ETL is the most common method used when transferring data from a source system to a data warehouse. But there are cases where you might want to use ELT. What is the difference between the two? Read on:
Extract, Transform, and Load (ETL) is a process that involves extracting data from outside sources, transforming it to fit operational needs (sometimes using staging tables), then loading it into the end target database or data warehouse. This approach is reasonable as long as many different databases are involved in your data warehouse landscape. In this scenario you have to transport data from one place to another anyway, so it’s a legitimate way to do the transformation work in a separate specialized engine. Typically the entire process is done in SSIS using data flows.
Extract, Load, Transform (ELT) is a process where data is extracted for the source, then loaded into a staging table in the database, transforming it where it sits in the database and then loading it into the target database or data warehouse. When the data is extracted from the source into the staging tables, it is a raw copy, meaning you keep the column names the same as in the source database and you don’t convert data, calculate new data fields, etc. You may however filter unneeded rows and columns as you extract data so that you don’t waste resources on unneeded data. The process of moving data from the source to the staging tables is done in SSIS using data flows, but the process of moving the data from the staging tables to the data warehouse can be done with T-SQL instead for a performance boost along with the fact that it is usually easier to code than using SSIS data transformations.

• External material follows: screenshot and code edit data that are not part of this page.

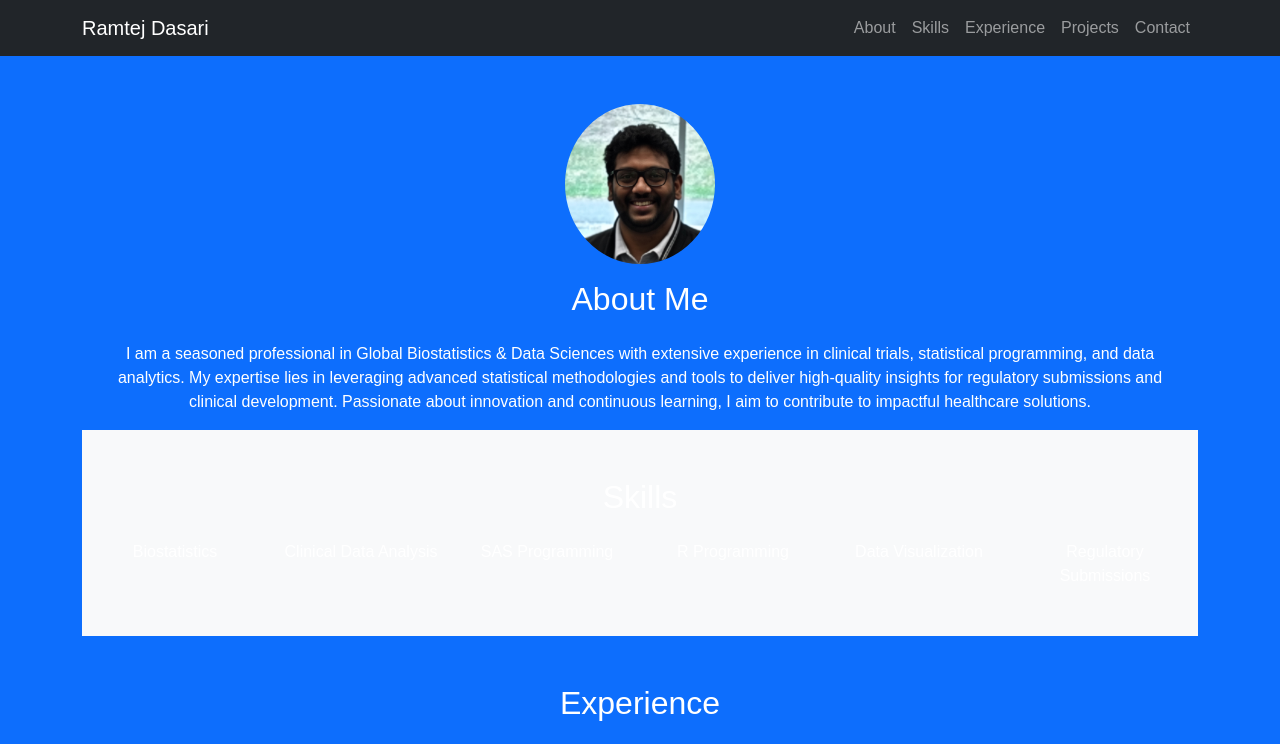
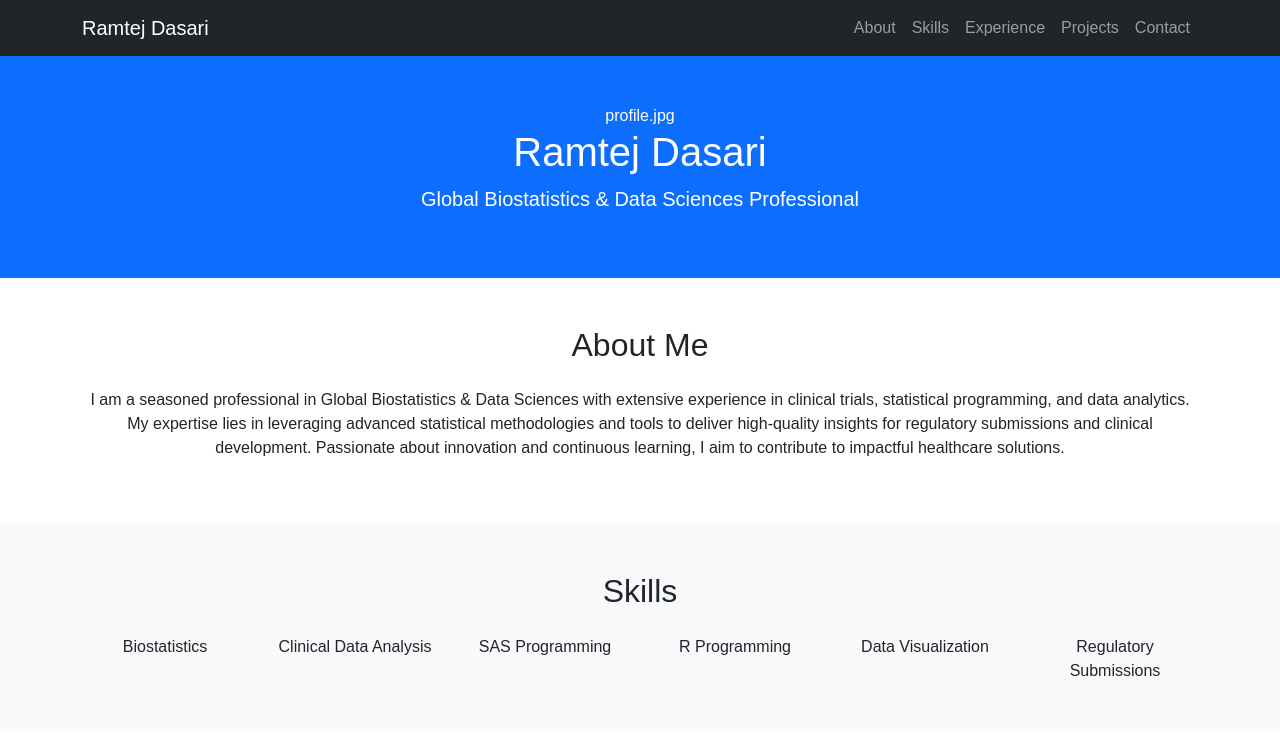
Before and after one commit to ramtejdasari/portfolio_web, a plain HTML site: page index.html in a window 1280 px wide. Shown: the top 744 px of the page. Drawn offline with nearby package versions, Linux system fonts and the light colour scheme; files whose address does not match are found by name.

Commit message:
Add files via upload

```diff
--- a/index.html
+++ b/index.html
@@ -30,12 +30,16 @@
 
 
 
+
 <!-- Hero Section -->
 <header class="bg-primary text-white text-center py-5">
     <div class="container">
-        <img src="profile.jpg" alt="Profile Image" class="img-fluid rounded-circle mb-3" style="width:150s &amp; Data Sciences Professional</p>
+        profile.jpg
+        <h1>Ramtej Dasari</h1>
+        <p class="lead">Global Biostatistics & Data Sciences Professional</p>
     </div>
 </header>
+
 
 
 
```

ELT should be used, instead of ETL, in these various cases :
- There are big volumes of data
- The source database and the target database are the same
- The database engine is well adapted for that kind of processing, such as PDW, which is great at loading massive amounts of data very quickly
So in short, when using ETL the transformations are processed by the ETL tools, while in ELT the transformations are processed by the target datasource.
ELT has the benefit of minimizing the processing on the source since no transforming is being done, which can be extremely important if the source is a production system where you could be impacting the user experience as opposed to a copy of the source (via replication, database snapshot, etc). The negative of this approach is it may take longer to get the data into the data warehouse as with the staging tables you have an extra step in the process, and you will need more disk space for the staging tables.